“She’s just trying to keep you respectable,” Jennifer teases.

The truth, of course, is quite different. Stranded in 1955, Marty is dismayed to discover his teenaged mother as a bashful but boy-crazy beauty who takes an alarmingly direct interest in him, and is eager to park on their first date. “I’m almost 18 years old; it’s not like I’ve never parked before,” she says with a smile, so we know this side of Lorraine isn’t just a result of Marty contaminating the timeline.

She’s wearing a daringly lowcut strapless dress — and then she takes a furtive swig from a flask that she laughingly explains she “swiped” from “the old lady’s liquor cabinet.”

“Yeah, well, you shouldn’t drink,” Marty tries to tell her.

“Why not?”

“Because, you might…regret it later in life.”

“Marty, don’t be such a square,” Lorraine frowns. “Everybody who’s anybody drinks.” Then she lights up a cigarette — and, to Marty’s predictably shocked response, says in dismay, “Marty, you're beginning to sound just like my mother.”

The point, of course, is that the more things change, the more they stay the same; that parents and children are not so different as the latter might think and even as the former might pretend. Moreover, the 1950s wasn’t as different from the 1980s as it might seem. The sexual revolution of the 1960s changed many things, but it was a change in attitudes, not human nature.

In the end the ripple effects of Marty’s brief but decisive involvement at the outset of his parents’ romance transform Marty’s family life for the better in 1985. His parents are happier, better adjusted and generally better off; pointedly, Lorraine’s sense of propriety is much more relaxed; she now likes Jennifer, and even knows about and approves Marty and Jennifer’s “big night” at the lake.

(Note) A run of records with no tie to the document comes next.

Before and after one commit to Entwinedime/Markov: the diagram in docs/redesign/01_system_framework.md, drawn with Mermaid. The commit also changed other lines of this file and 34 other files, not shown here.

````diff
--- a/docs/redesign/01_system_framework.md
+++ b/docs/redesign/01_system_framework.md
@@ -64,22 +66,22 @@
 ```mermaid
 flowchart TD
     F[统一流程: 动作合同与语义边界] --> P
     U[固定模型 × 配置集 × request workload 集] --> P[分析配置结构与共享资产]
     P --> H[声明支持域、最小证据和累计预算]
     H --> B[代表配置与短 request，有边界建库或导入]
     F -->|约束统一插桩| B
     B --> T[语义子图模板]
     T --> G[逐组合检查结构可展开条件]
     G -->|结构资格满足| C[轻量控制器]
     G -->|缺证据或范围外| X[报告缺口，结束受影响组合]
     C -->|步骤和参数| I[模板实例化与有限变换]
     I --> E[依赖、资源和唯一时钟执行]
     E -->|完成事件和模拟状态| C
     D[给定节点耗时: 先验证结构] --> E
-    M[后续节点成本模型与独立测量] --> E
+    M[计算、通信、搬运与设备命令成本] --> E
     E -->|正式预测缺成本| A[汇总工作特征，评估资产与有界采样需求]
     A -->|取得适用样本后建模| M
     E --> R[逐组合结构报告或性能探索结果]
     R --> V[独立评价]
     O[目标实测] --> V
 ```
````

If the early scenes with Marty’s mother suggest that parents sometimes try to hold their children to a standard they never tried to meet themselves, the parking scene suggests that the reverse may also be the case: Children may want their parents to embody a higher standard than they want for themselves.

Clearly, the 1980s has something that the 1950s needed, and everyone is the better for the encounter. Even bullying Biff (Tom Wilson — a practicing Catholic and musician who has recorded religious music) has in a sense been transformed for the better, having been deflected by a knockout punch from Marty’s father George (Crispin Glover) from a life of domineering workplace bullying to cheerful obsequiousness as an auto detailer.

At the same time, there’s a bit of comeuppance for Marty’s cocky attitude about his mother’s original narrow-minded views. While there are obvious Oedipal reasons for Marty’s profound discomfort with young Lorraine’s ready sexuality, his dismay at her drinking and smoking suggests that his unease with her permissive attitudes goes deeper than this.

If the early scenes with Marty’s mother suggest that parents sometimes try to hold their children to a standard they never tried to meet themselves, the parking scene suggests that the reverse may also be the case: Children may want their parents to embody a higher standard than they want for themselves. Marty may not want his mother to keep him “respectable,” but he doesn’t want unrespectable behavior from his mother.

Platitudes like “You might regret it later in life” may ring hollow coming from our parents when we are young, but what goes around comes around, and the tendency to become one’s parents can catch up with us when we least expect it.

I remember watching Back to the Future with my parents, and now I’ve watched it with my own kids. As a teenager I identified with Marty, and I still do today, as much because of when it came out and when I first saw it as because that’s just the movie’s point of view.

But I view teenaged George and Lorraine differently. They make me think of my parents as teenagers, something far easier for me to imagine today than it was when I was a teenager and they were younger than I am now. I think of things that happened in their lives and in mine that might have happened differently, things regretted later in life, that no time machine will ever undo.

And I look at my own children, and I see all too clearly the adults they will become sooner than they can imagine, and I think about them looking back — perhaps watching Back to the Future with their own kids — on the immutable past, which is unfolding right now.

Timey-Wimey